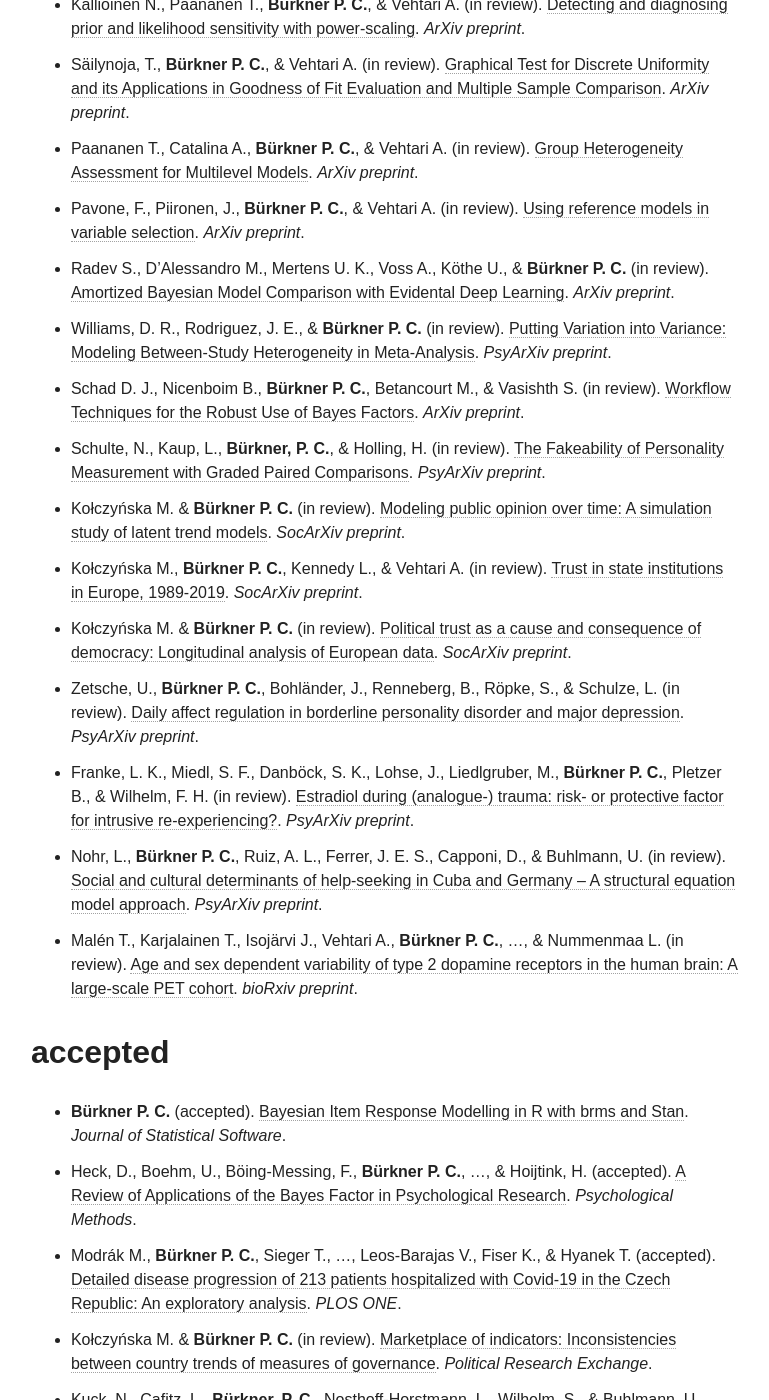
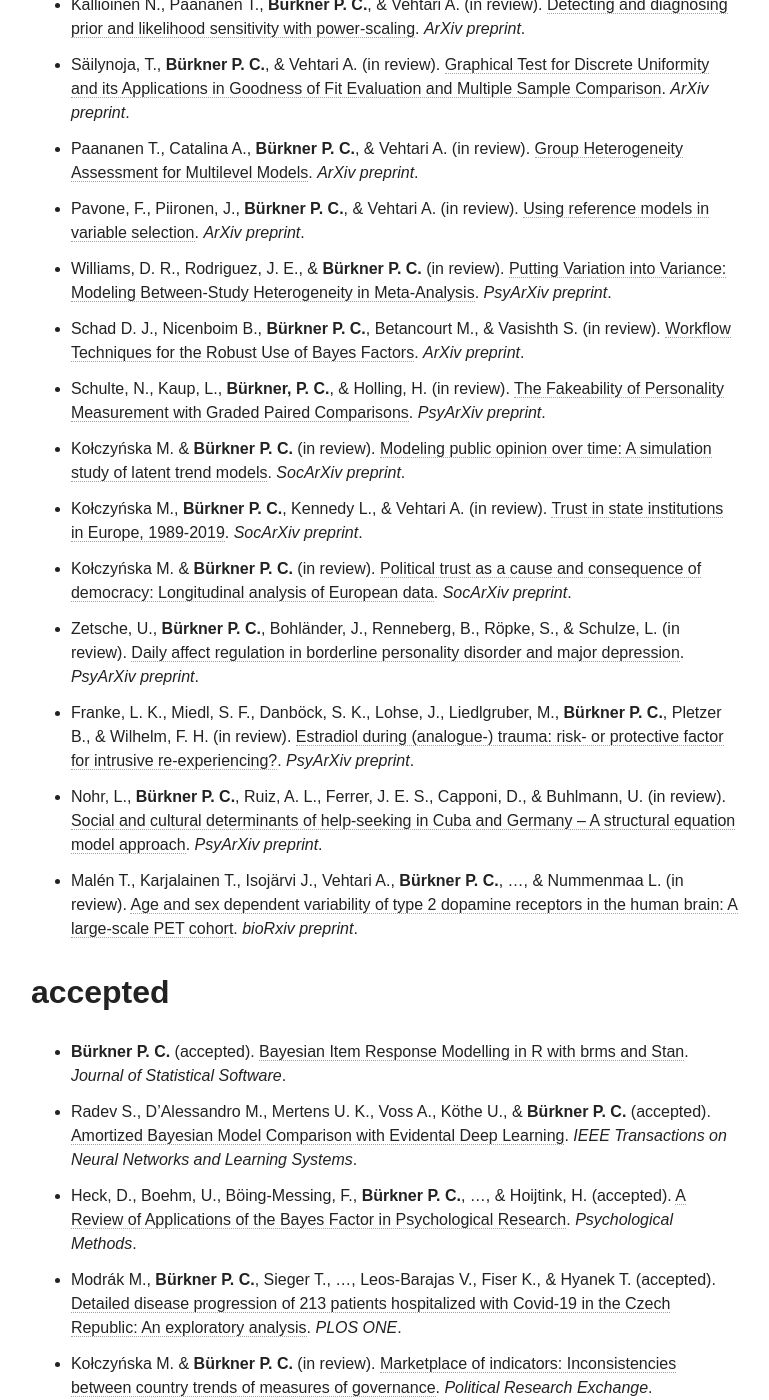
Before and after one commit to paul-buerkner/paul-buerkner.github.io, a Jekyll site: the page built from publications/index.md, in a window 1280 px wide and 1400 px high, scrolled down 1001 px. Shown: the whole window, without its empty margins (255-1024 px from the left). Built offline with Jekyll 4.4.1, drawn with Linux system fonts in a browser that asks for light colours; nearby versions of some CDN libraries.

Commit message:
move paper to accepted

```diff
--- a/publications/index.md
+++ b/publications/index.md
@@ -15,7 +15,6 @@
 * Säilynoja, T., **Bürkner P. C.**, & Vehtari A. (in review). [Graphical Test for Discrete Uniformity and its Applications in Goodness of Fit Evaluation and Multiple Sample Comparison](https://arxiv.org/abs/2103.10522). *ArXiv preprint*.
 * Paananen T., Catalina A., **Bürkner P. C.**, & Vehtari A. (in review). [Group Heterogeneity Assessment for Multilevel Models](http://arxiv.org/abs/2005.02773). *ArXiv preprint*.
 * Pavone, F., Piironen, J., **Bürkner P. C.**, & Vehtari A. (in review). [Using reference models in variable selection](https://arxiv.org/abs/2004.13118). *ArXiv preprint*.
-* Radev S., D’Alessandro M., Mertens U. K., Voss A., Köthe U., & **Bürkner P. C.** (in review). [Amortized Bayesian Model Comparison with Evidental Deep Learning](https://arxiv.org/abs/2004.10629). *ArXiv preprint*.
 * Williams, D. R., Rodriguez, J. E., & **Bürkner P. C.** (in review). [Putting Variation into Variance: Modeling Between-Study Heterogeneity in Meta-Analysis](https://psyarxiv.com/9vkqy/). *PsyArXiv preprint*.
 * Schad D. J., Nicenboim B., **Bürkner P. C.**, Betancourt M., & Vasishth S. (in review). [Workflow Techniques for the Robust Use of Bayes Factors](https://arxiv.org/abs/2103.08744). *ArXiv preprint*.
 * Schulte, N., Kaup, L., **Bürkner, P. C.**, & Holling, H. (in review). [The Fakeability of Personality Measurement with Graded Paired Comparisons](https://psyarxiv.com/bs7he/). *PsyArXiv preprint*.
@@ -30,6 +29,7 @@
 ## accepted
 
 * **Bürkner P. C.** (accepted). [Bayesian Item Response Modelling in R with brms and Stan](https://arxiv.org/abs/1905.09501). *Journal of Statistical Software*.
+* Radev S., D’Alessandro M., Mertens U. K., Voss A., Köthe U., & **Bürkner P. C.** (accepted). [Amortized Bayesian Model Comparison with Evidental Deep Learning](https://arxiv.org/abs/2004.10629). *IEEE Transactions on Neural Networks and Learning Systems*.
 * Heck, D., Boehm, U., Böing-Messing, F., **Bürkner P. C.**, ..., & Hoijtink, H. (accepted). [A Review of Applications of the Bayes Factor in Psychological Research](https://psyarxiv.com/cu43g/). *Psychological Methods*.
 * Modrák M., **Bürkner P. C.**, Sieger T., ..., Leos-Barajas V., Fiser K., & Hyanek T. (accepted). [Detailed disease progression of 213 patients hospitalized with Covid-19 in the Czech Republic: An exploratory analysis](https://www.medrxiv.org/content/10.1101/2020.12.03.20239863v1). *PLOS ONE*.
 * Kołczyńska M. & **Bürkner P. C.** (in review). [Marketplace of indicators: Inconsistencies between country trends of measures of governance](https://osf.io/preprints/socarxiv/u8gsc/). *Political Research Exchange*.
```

————

» **TASK DETAILS**
Output the complete listing exactly as it appears, except for the images.

» **TASK RESULT**
Before and after one commit to paul-buerkner/paul-buerkner.github.io, a Jekyll site: the page built from publications/index.md, in a window 1280 px wide and 1400 px high, scrolled down 1001 px. Shown: the whole window, without its empty margins (255-1024 px from the left). Built offline with Jekyll 4.4.1, drawn with Linux system fonts in a browser that asks for light colours; nearby versions of some CDN libraries.

Commit message:
move paper to accepted

```diff
--- a/publications/index.md
+++ b/publications/index.md
@@ -15,7 +15,6 @@
 * Säilynoja, T., **Bürkner P. C.**, & Vehtari A. (in review). [Graphical Test for Discrete Uniformity and its Applications in Goodness of Fit Evaluation and Multiple Sample Comparison](https://arxiv.org/abs/2103.10522). *ArXiv preprint*.
 * Paananen T., Catalina A., **Bürkner P. C.**, & Vehtari A. (in review). [Group Heterogeneity Assessment for Multilevel Models](http://arxiv.org/abs/2005.02773). *ArXiv preprint*.
 * Pavone, F., Piironen, J., **Bürkner P. C.**, & Vehtari A. (in review). [Using reference models in variable selection](https://arxiv.org/abs/2004.13118). *ArXiv preprint*.
-* Radev S., D’Alessandro M., Mertens U. K., Voss A., Köthe U., & **Bürkner P. C.** (in review). [Amortized Bayesian Model Comparison with Evidental Deep Learning](https://arxiv.org/abs/2004.10629). *ArXiv preprint*.
 * Williams, D. R., Rodriguez, J. E., & **Bürkner P. C.** (in review). [Putting Variation into Variance: Modeling Between-Study Heterogeneity in Meta-Analysis](https://psyarxiv.com/9vkqy/). *PsyArXiv preprint*.
 * Schad D. J., Nicenboim B., **Bürkner P. C.**, Betancourt M., & Vasishth S. (in review). [Workflow Techniques for the Robust Use of Bayes Factors](https://arxiv.org/abs/2103.08744). *ArXiv preprint*.
 * Schulte, N., Kaup, L., **Bürkner, P. C.**, & Holling, H. (in review). [The Fakeability of Personality Measurement with Graded Paired Comparisons](https://psyarxiv.com/bs7he/). *PsyArXiv preprint*.
@@ -30,6 +29,7 @@
 ## accepted
 
 * **Bürkner P. C.** (accepted). [Bayesian Item Response Modelling in R with brms and Stan](https://arxiv.org/abs/1905.09501). *Journal of Statistical Software*.
+* Radev S., D’Alessandro M., Mertens U. K., Voss A., Köthe U., & **Bürkner P. C.** (accepted). [Amortized Bayesian Model Comparison with Evidental Deep Learning](https://arxiv.org/abs/2004.10629). *IEEE Transactions on Neural Networks and Learning Systems*.
 * Heck, D., Boehm, U., Böing-Messing, F., **Bürkner P. C.**, ..., & Hoijtink, H. (accepted). [A Review of Applications of the Bayes Factor in Psychological Research](https://psyarxiv.com/cu43g/). *Psychological Methods*.
 * Modrák M., **Bürkner P. C.**, Sieger T., ..., Leos-Barajas V., Fiser K., & Hyanek T. (accepted). [Detailed disease progression of 213 patients hospitalized with Covid-19 in the Czech Republic: An exploratory analysis](https://www.medrxiv.org/content/10.1101/2020.12.03.20239863v1). *PLOS ONE*.
 * Kołczyńska M. & **Bürkner P. C.** (in review). [Marketplace of indicators: Inconsistencies between country trends of measures of governance](https://osf.io/preprints/socarxiv/u8gsc/). *Political Research Exchange*.
```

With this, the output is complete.